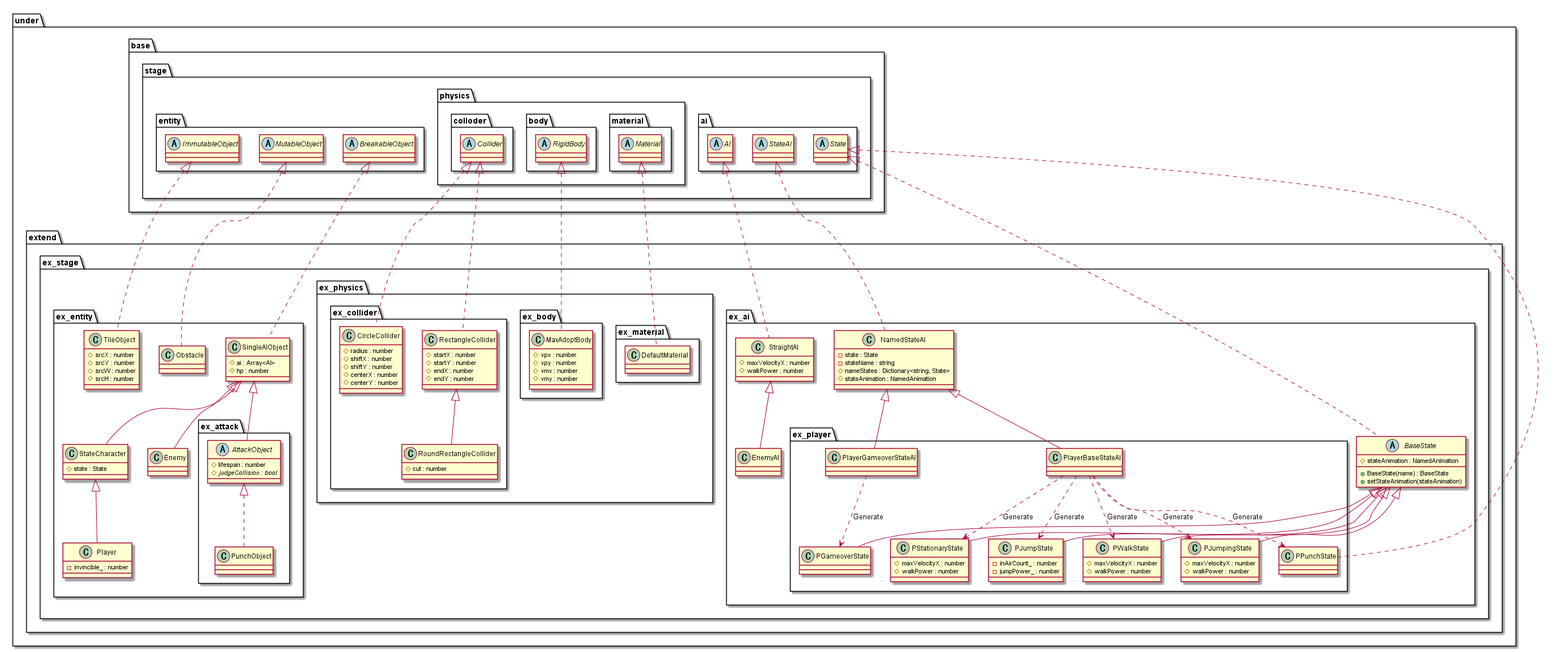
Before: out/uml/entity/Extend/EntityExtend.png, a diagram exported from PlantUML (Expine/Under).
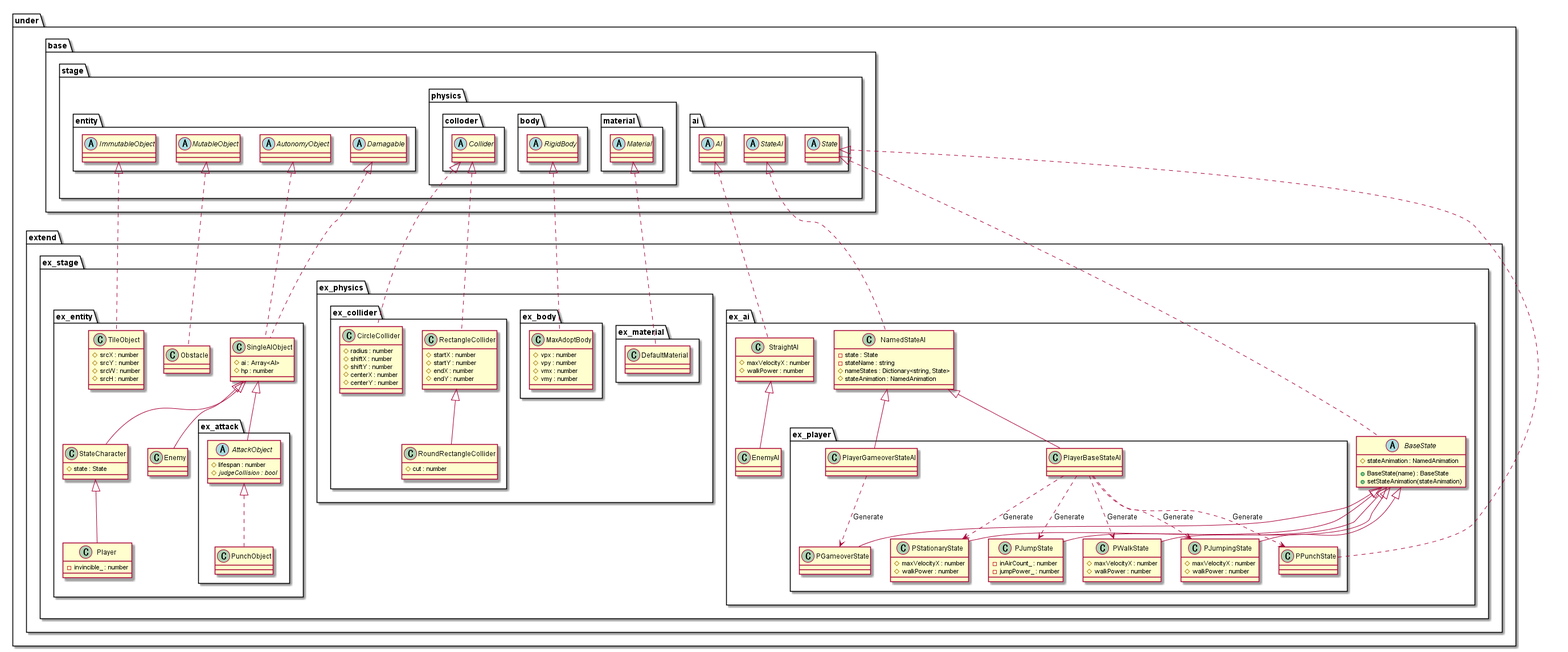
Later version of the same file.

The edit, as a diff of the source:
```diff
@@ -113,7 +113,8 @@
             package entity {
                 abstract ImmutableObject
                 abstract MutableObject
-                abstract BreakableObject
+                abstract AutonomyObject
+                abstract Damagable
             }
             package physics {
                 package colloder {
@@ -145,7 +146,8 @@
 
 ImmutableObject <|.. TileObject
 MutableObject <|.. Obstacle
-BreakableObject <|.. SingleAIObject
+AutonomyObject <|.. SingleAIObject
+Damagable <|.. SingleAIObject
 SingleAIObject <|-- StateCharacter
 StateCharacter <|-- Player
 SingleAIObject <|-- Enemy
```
***
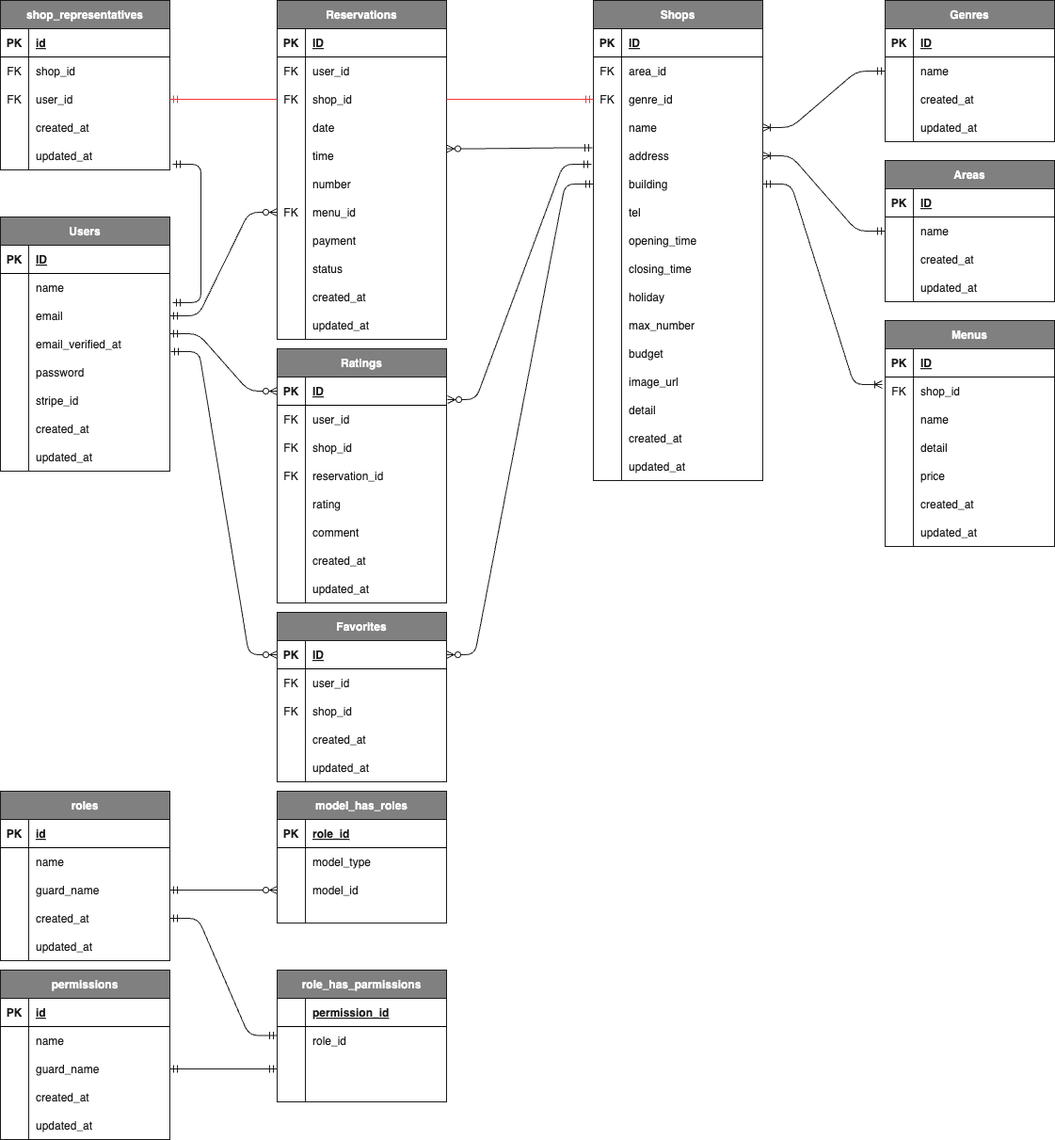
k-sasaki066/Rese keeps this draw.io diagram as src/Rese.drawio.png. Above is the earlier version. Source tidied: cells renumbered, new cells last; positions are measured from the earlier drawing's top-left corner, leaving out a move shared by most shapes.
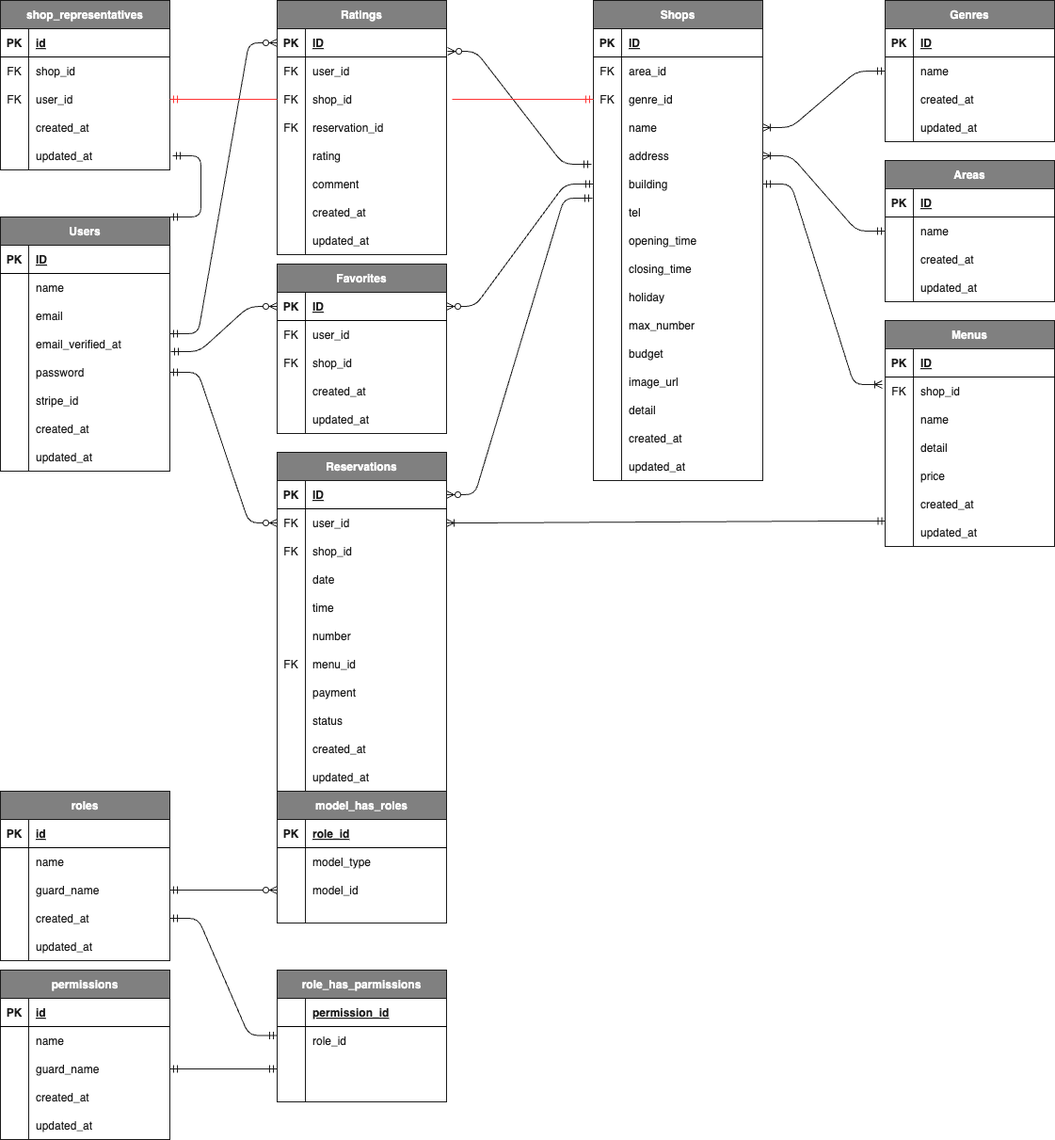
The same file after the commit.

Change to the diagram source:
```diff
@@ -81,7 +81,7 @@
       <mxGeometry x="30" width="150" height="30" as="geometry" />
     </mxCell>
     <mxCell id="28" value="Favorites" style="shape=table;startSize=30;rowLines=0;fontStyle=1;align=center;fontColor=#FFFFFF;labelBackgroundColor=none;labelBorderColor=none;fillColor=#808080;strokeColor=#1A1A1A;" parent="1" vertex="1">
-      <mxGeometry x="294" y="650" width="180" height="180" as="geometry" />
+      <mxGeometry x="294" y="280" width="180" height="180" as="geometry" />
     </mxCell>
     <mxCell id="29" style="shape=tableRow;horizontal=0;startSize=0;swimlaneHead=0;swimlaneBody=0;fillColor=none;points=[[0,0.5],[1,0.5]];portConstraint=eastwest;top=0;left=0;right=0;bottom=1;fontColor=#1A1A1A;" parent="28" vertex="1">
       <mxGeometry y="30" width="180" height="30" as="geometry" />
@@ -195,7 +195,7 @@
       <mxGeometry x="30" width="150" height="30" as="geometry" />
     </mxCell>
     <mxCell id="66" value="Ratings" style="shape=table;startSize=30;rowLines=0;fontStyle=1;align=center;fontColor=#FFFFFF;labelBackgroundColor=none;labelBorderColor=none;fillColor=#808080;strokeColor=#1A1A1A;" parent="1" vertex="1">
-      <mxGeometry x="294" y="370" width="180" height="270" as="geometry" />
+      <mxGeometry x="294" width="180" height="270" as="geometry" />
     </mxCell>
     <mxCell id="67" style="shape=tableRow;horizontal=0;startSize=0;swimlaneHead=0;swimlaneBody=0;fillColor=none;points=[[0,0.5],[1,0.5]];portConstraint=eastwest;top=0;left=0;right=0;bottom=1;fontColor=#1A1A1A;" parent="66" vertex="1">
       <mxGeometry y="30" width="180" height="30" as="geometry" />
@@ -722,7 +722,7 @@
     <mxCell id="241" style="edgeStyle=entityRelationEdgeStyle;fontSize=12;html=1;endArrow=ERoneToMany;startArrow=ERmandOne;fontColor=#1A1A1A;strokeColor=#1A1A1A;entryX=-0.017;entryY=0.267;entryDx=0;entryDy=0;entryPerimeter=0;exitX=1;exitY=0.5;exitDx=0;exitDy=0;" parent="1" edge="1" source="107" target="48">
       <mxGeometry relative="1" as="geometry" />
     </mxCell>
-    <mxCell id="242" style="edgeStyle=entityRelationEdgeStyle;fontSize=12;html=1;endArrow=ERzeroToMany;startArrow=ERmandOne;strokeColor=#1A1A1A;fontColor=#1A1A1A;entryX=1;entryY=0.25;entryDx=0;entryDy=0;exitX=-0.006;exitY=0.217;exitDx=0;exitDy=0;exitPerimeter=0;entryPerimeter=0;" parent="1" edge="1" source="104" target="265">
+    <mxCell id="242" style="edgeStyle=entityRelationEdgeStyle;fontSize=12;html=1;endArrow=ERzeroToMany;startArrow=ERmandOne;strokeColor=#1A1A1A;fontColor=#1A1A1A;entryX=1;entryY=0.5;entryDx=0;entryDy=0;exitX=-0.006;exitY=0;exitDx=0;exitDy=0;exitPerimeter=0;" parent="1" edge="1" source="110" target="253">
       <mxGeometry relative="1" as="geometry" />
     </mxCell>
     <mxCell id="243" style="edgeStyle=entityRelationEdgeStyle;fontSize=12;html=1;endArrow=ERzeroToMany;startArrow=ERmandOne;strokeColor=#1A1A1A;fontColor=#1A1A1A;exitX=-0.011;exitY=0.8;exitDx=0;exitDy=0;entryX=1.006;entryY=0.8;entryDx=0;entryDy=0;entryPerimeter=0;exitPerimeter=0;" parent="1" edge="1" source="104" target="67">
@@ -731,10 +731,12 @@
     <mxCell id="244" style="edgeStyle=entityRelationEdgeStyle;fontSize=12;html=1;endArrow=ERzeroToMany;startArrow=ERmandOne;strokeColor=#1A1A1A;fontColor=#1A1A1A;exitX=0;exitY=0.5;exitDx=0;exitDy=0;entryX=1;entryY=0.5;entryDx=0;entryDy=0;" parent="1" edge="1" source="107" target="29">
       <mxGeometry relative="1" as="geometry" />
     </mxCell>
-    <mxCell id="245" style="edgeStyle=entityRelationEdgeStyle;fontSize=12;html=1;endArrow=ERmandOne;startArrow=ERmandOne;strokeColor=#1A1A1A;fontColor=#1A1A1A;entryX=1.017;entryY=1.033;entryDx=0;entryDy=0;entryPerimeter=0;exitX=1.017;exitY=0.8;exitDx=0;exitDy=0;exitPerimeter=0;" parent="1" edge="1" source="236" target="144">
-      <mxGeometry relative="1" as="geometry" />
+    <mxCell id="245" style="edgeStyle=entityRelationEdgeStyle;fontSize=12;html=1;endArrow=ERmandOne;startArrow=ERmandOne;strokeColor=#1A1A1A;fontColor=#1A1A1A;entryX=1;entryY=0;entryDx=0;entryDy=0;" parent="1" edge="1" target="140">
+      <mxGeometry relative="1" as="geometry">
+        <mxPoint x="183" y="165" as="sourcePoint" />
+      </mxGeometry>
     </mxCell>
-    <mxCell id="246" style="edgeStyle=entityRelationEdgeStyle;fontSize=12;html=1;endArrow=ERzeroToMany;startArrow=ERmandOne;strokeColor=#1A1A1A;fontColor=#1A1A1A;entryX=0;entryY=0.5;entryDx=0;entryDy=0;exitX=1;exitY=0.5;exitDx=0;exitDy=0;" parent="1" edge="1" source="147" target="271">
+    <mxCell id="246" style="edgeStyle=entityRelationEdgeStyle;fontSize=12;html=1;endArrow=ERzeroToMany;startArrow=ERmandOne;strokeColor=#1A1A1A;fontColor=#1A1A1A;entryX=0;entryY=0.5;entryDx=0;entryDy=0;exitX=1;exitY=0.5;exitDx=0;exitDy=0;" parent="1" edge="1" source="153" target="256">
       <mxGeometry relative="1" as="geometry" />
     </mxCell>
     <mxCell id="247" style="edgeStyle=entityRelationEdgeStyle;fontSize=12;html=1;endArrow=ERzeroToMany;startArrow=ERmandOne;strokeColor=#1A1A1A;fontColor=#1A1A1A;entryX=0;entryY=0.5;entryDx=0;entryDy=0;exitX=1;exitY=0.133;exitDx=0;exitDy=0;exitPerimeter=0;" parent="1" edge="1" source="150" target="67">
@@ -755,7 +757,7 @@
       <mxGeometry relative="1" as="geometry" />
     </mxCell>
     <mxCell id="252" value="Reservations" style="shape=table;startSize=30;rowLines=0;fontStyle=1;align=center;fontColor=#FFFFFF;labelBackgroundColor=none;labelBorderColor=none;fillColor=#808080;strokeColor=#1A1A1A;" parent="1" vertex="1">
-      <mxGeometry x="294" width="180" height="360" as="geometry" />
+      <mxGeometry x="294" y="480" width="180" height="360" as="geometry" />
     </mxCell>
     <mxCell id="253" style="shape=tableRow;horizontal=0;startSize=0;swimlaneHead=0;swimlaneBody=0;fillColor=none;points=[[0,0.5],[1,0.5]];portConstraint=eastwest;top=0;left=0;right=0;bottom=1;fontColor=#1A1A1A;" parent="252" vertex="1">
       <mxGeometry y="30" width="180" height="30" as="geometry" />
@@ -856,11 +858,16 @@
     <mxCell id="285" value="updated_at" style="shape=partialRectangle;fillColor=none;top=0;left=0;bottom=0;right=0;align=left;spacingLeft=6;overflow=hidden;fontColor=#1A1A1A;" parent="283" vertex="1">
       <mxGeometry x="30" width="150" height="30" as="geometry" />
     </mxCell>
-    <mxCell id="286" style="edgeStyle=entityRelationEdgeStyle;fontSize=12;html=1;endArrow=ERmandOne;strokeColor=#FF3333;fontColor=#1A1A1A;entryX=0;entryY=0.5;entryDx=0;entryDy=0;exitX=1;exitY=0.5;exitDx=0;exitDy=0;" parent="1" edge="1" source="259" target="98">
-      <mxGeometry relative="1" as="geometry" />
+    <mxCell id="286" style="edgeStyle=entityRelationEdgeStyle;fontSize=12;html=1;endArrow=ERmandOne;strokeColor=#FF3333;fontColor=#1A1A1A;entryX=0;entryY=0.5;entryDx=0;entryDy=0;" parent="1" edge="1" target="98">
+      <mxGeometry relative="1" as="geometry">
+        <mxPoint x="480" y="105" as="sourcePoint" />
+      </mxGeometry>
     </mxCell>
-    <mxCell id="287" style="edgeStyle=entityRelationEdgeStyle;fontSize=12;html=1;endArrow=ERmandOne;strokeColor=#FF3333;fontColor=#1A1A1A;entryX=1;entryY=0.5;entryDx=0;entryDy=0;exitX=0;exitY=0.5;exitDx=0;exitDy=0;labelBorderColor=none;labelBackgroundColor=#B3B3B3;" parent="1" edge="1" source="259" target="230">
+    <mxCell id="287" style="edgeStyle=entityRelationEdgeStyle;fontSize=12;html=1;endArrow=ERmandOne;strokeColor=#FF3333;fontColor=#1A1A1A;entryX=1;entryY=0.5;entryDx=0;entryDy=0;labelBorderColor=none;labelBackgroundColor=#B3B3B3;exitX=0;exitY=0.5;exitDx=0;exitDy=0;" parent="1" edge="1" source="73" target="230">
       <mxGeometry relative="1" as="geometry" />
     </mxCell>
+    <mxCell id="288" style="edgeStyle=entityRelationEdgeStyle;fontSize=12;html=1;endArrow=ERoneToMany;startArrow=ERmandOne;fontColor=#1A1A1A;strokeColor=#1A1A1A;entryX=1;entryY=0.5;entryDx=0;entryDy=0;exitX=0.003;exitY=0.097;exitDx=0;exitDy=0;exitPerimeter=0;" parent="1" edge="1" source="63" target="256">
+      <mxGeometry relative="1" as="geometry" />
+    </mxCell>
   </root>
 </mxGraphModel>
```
***
=== ABOUT THIS TASK ===
Working from the entries above, return all lines that contain "abstract".

=== EXERCISE RESULT ===
                 abstract ImmutableObject
                 abstract MutableObject
-                abstract BreakableObject
+                abstract AutonomyObject
+                abstract Damagable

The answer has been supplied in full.